Gimlet eye on the NIE

I’m not instantly inclined to credit anything said by Mark Falcoff of the American Enterprise Institute. He is, after all, the neocon who called America a “proposition country” in Commentary in the early ’90s. I—an assiduous reader of Commentary in those years, which could not be said of most immigration restrictionists and paleocons—was the first person who drew critical attention to Falcoff’s phrase, and it thereafter became a commonplace on the paleoconservative right in describing the neoconservative view of America.

That said, Falcoff seems to know something about the U.S. intelligence community, and his withering view of the reliability of the National Intelligence Estimate—namely that the intelligence analysts in the CIA are ideological twins to the liberals in the State Department, and that the NIE is therefore worthless trash—has the chill of truth.

But if that is the case, it still leaves unanswered the question why Busherino publicly accepted a finding that undercuts everything his administration has been saying and seeking to accomplish for the last several years with regard to Iran’s nukular weapons program.

* * *

By the way, if it is truly the case that any possibility of a U.S. military strike against Iran’s nuclear assets during the remaining 13 months of this administration is now out the window, then what had been the sole remaining prospect of Busherino’s doing anything as president that might require our rallying around him as our national leader is also out the window. There is therefore no remaining political reason why the American people should restrain themselves from expressing their true opinions about this president who during the course of his presidency has, even more than Clinton, expressed his utter contempt for them, as well as his preference for his Saudi pals, his Mexican retainers, his inner circle of idiot liberal females, and the masses of Latin Americans both inside the U.S. and outside the U.S. clamoring to get in. With yesterday’s press conference, the Bush presidency has effectively come to an end. All that’s left for the Napoleon from west Texas is weekends at Camp David watching football games on tv with Condi.

- end of initial entry -

Ken Hechtman writes:

There are two questions here: “Is the report’s conclusion true?” and “Why now?” And they’re separate questions.

Is it true that Iran no longer has an active nuclear weapons program? I don’t believe it is, but I can’t prove that. Almost all the evidence for it is documentary. I trust the documents because I trust the source (the Mujahideen-e-Khalq). Not everyone does. The one piece of physical evidence anyone has ever found raises more questions than it answers. In 2004, the IAEA inspectors found traces of 36 percent U-235 enriched uranium in some Iranian equipment. The Iranians’ first explanation was that the traces must have already been on the equipment when they bought it from Russia. That turned out to be a lie. The equipment was never bought from Russia. It was produced in Iran. However, the enriched uranium was produced in Russia, not in Iran. The isotope ratio and trace elements match a grade of uranium used in the reactors of Russian nuclear submarines. There is no NPT-approved civilian use for this grade of uranium but it can’t be used to make a bomb either. The obvious guess why the Iranians have it is if they begin the enrichment process with that instead of with yellowcake uranium ore, it drastically reduces the time and equipment needed to make a bomb.

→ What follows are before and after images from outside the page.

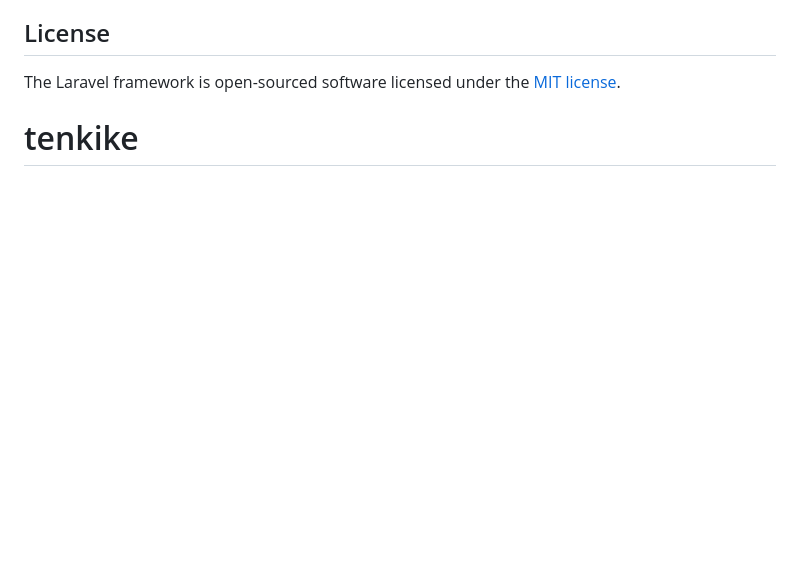
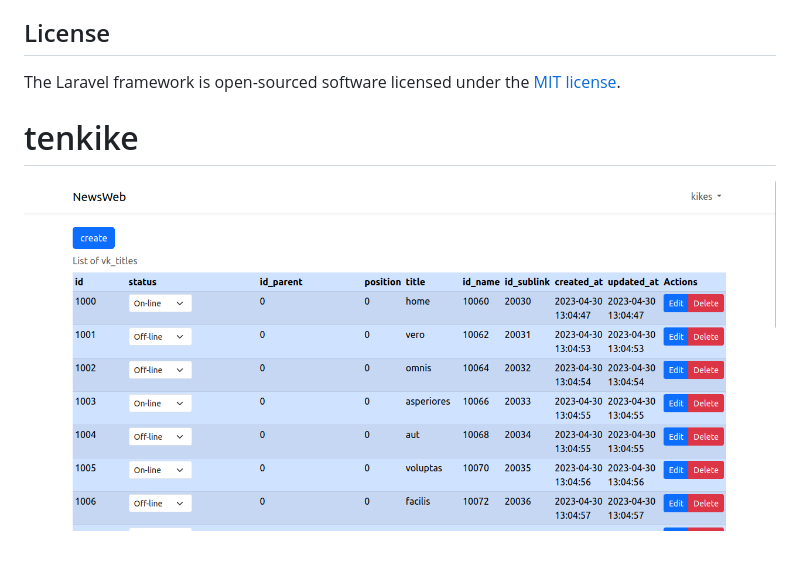
Before and after one commit to tenkike/knewcrud, a Markdown page: README.md, the part around the change. Drawn GitHub-style; blank space fills up the shorter version.

Commit message:
Update README.md
add images

```diff
--- a/README.md
+++ b/README.md
@@ -63,3 +63,4 @@ If you discover a security vulnerability within Laravel, please send an e-mail t
 
 The Laravel framework is open-sourced software licensed under the [MIT license](https://opensource.org/licenses/MIT).
 # tenkike
+![Captura de pantalla de la aplicación](https://github.com/tenkike/knewcrud/raw/main/Screenshot1.png)
```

Why now? At the end of the day, the CIA is a publisher with one customer—the White House. Most of the time, the White House crafts the policy to the CIA’s information. Once in a while, and I suspect this is one of those times, the CIA crafts the information to whatever the White House has already decided to do. I’m guessing the White House (and that could mean either the Bush Administration or any or all of the candidates in the field) wants to avoid a third war right now. If they’re going to do that, they’ll need cover to walk away from the last few years’ saber-rattling rhetoric.

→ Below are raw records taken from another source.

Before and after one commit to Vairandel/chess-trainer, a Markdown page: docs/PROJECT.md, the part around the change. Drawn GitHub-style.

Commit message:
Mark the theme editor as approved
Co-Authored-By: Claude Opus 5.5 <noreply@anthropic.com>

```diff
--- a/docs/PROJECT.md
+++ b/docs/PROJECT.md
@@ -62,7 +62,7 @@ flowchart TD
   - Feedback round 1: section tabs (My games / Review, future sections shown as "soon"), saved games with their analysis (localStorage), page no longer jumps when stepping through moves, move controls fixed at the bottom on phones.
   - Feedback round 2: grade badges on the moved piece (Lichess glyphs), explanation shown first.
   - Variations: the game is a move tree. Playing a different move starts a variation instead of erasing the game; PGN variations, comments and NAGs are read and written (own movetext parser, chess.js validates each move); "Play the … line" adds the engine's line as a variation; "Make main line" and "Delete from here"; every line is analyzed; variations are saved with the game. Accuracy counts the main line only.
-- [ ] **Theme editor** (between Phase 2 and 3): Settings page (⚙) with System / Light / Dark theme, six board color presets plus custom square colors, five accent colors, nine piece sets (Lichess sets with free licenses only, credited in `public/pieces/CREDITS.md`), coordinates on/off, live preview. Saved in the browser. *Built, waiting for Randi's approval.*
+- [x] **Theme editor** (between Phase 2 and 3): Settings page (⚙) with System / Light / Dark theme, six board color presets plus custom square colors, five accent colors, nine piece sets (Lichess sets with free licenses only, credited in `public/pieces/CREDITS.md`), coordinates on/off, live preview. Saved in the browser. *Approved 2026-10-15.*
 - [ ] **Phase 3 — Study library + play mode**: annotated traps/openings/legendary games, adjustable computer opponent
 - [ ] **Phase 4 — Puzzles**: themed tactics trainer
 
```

Alan Levine writes:

I have only just got caught up on VFR since last Sunday.

Like you, I was sorely puzzled by the NIE. Your comments were excellent. I would extrapolate them further to suggest that shrub junior (I think Busherino is too dignified) perhaps finally realized—correctly—that whatever the actual situation, he was too weak to lead any effective action against the Iranians, so either encouraged people sabotaging a hard policy, or let them go ahead uncontested, to avoid admitting this point—possibly even to himself.

It is also possible that he is so demoralized that he does not or cannot bring himself to do anything. Johnson during the last year of his Presidency might be a comparison, although perhaps too favorable to shrub.

Posted by Lawrence Auster at December 06, 2007 01:55 AM | Send

Email entry

Email this entry to:

Your email address:

Message (optional):